Someone encouraged him to change the world

Five years ago as I neared the completion of my master’s degree in applied statistics, one of my mentors (Dr. Louise Lawson) told me that it would be a travesty for me to sit behind a computer analyzing data for the rest of my life since I really had a passion for people and leadership. When Dr. Lawson said, “I continue to believe that you belong in Health Education…I expect you to change the world. You go do that, or come back and apologize to me for not living up to your amazing potential.” I did not take her words lightly and have not stopped purposely living my life the way she encouraged me to. 

Feeling at home as an APHA member

When I first entered the field of public health and was afforded the invaluable opportunity to attend APHA in Denver the first semester of my doctoral program, I was blown away by the information available at this conference. With nearly 13,000 people in attendance that year, I felt like a small fish in a big pond. Yet, when I fast forward to this past November in New Orleans where I delivered two oral presentations, I honestly felt at home and was amazed at how I saw someone I knew every 15 minutes in the convention center and at local restaurants.

Lyobov Slashcheva

Lyubov SlashchevaLYUBOV SLASHCHEVA
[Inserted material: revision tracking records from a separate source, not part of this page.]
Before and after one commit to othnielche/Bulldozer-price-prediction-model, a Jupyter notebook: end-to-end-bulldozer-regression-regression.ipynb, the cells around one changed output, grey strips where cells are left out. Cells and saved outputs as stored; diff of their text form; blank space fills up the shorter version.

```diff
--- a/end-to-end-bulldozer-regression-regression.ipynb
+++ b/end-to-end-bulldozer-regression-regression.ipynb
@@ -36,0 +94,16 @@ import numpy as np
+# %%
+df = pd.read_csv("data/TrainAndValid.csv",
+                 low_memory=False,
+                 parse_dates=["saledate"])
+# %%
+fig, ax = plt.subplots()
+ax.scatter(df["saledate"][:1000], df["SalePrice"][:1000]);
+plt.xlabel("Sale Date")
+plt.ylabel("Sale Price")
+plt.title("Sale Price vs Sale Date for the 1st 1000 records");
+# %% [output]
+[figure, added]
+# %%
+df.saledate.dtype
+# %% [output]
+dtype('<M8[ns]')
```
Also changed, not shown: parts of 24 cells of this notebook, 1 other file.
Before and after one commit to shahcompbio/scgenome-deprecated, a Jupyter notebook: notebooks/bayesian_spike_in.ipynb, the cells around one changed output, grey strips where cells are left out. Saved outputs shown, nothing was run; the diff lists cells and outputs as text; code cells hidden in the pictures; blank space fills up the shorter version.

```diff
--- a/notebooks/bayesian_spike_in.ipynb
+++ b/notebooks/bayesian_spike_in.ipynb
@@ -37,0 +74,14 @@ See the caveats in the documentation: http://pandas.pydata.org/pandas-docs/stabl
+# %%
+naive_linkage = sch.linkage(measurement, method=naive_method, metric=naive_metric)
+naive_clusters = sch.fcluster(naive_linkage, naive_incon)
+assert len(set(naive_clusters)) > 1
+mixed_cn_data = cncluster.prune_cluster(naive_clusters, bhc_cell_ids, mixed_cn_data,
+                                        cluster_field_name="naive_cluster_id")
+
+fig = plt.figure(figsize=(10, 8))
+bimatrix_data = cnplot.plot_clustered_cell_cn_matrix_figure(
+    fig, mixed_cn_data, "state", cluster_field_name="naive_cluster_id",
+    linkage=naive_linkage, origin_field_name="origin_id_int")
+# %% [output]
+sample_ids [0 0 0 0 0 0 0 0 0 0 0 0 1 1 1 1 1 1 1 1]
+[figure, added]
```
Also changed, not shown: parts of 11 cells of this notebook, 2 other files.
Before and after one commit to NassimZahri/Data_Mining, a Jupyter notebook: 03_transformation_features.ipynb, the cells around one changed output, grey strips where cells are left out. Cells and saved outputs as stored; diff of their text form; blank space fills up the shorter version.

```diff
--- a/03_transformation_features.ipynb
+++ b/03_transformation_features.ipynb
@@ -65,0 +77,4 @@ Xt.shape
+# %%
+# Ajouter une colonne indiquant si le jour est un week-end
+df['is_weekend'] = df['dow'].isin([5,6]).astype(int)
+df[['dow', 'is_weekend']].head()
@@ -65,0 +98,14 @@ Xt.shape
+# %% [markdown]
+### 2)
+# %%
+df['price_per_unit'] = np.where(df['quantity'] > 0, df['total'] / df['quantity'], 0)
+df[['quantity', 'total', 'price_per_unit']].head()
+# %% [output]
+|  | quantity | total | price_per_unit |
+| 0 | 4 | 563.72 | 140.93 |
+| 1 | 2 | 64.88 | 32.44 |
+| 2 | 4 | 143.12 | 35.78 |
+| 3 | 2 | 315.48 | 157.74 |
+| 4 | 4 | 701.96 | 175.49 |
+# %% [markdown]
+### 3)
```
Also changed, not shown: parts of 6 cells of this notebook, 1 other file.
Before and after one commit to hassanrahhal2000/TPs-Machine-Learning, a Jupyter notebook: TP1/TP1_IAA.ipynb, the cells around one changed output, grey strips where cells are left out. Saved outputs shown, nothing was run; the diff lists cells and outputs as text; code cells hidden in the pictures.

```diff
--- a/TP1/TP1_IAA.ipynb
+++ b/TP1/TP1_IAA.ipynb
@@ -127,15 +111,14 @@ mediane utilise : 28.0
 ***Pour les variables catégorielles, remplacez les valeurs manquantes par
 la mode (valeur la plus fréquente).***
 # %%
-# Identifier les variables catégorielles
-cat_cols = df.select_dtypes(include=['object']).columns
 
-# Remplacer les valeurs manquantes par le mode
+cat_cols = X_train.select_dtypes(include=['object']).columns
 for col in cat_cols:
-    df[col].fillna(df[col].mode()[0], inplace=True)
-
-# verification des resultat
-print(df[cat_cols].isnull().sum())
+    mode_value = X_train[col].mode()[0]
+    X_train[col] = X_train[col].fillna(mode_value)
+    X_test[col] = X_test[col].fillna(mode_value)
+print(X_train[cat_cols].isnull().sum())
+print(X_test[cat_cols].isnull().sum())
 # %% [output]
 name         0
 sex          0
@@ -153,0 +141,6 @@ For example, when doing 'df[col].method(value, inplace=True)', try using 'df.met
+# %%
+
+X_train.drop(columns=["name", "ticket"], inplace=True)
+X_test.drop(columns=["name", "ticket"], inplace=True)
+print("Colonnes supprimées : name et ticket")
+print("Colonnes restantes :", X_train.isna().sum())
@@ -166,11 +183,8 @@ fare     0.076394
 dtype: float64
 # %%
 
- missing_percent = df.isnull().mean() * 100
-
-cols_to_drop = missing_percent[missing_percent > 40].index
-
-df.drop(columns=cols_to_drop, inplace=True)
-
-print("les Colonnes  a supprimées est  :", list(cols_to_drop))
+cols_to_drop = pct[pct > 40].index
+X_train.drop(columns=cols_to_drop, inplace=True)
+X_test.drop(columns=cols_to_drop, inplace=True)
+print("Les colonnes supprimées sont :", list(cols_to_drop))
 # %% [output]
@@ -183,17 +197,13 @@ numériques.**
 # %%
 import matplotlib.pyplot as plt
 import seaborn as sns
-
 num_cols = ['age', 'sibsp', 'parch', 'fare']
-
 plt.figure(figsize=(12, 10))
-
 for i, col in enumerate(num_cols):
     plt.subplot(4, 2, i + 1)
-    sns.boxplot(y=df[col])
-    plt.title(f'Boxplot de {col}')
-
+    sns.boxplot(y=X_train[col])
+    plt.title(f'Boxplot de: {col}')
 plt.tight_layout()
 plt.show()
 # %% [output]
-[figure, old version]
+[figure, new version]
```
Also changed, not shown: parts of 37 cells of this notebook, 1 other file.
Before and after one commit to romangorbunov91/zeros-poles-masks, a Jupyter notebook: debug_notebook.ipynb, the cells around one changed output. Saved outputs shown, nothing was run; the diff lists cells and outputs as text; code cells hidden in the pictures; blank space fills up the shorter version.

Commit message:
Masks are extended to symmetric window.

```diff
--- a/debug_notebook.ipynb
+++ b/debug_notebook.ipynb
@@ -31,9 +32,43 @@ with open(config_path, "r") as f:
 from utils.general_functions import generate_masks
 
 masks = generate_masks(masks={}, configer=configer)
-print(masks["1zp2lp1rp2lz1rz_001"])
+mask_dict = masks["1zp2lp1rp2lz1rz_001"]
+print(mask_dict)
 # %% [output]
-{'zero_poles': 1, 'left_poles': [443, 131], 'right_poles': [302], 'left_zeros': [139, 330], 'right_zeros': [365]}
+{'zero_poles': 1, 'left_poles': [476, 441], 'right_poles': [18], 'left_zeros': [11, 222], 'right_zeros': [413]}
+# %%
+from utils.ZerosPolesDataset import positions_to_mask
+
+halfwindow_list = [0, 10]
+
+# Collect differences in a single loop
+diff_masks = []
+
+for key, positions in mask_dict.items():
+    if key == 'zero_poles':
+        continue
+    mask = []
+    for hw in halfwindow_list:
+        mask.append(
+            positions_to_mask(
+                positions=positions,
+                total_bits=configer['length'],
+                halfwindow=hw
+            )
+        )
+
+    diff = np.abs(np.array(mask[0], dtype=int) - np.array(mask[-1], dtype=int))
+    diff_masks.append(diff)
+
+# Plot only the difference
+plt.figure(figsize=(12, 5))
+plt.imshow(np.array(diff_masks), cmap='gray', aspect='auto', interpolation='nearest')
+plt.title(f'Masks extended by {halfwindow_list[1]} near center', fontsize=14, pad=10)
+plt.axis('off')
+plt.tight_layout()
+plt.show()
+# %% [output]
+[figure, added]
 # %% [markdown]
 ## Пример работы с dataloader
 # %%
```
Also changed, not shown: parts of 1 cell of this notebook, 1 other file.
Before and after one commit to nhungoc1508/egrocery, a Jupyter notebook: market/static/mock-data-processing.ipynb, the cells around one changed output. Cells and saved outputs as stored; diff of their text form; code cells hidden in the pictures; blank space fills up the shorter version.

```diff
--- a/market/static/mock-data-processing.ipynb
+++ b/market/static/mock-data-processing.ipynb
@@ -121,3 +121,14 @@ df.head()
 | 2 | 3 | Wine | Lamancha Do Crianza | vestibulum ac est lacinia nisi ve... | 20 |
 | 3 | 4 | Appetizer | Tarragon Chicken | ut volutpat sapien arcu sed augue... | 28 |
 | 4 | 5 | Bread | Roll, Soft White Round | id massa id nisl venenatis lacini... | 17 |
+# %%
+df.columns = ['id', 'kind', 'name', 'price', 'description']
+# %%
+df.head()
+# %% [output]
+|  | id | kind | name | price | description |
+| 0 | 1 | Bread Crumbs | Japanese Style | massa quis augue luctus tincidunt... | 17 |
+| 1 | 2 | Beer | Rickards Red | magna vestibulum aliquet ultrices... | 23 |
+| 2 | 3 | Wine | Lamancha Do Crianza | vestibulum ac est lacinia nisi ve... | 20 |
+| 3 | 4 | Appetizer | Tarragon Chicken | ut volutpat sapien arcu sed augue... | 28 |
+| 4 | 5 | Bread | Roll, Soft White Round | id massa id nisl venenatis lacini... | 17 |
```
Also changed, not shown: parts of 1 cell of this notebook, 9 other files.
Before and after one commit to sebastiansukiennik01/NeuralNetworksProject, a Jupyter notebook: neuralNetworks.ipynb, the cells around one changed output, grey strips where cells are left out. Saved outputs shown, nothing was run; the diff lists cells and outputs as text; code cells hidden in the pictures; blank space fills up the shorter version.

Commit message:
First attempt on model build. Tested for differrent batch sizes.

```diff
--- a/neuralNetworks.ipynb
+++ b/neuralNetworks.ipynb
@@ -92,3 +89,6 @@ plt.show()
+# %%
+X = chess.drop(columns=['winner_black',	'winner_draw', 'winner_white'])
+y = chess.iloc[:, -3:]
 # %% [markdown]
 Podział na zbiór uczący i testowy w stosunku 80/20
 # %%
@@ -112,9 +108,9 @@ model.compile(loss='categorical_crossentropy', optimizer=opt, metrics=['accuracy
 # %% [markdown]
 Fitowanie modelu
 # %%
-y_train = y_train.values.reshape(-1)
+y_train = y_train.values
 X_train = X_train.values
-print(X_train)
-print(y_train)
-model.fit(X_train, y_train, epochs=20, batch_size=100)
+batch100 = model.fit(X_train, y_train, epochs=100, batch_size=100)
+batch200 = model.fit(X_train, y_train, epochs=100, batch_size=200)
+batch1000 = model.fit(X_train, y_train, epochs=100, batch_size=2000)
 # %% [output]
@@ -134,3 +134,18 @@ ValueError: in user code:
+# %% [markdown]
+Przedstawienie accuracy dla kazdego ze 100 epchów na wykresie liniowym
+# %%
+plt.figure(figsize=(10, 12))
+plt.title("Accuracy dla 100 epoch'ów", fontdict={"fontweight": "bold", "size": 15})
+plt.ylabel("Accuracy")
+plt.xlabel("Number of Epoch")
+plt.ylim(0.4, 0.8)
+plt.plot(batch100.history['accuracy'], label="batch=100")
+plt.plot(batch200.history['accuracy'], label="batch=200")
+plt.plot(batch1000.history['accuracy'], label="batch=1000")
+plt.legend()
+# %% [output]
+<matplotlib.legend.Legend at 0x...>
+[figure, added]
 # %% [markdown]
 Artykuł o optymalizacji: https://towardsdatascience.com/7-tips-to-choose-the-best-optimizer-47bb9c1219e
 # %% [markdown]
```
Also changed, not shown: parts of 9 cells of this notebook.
Increasing oral health literacy

Piloting a service-learning initiative with a student group within the dental school, we engage students in their pre-clinical years in community service with reflection on the social determinants of oral health while the community's oral health literacy is increased. We hope such opportunities continue and are eventually incorporated into the dental curriculum.

Partnering with the Virginia Dental Association Long-Term Care Facility Access to Care Work Group, I have investigated oral health needs in older adults residing in long-term care settings across the commonwealth through partnerships with long-term care organizations. As the VDA completes its prevention-focused pilot intervention in three long-term care facilities, I hope to offer both quantitative and descriptive data to guide implementation of pilot outcomes and recommendations.

A clinician at heart who's empowered to make a difference

I am very fortunate to have received the National Health Service Corps Scholarship to pursue my dental training in exchange for four years of practice in an underserved area. Already belonging to such a vibrant network of providers who are seeking to meet our nation's primary health care needs, I have been empowered to seek out opportunities to develop my interest and skills in public health work. Though I may be a clinician at heart, the depth and breadth of impact that public health has on each of my individual patients inspires me to build my dental career in a public health perspective.

Being excited all over again by fellow APHA members

It was just about two years ago that I received notice of my first-ever poster abstract acceptance to a professional organization: APHA. By the end of the 2013 Annual Meeting in Boston, I knew that I had found my vocational family of 13,000 siblings in that convention center, inspiring and encouraging me to continue my commitment to public health. Staying engaged with passionate individuals in several Sections throughout the year in various initiatives has made the reunions at Annual Meetings even more meaningful and has helped me understand that the strength of a monumental organization like APHA comes from each individual Section engaging its members effectively. When my clinical colleagues aren't quite as excited about my public health-oriented initiatives, I know I can refocus and be animated by all the resources I have access to when engaging as an APHA member, returning to my local context to continue the long-term sustainable investments that public health work entails.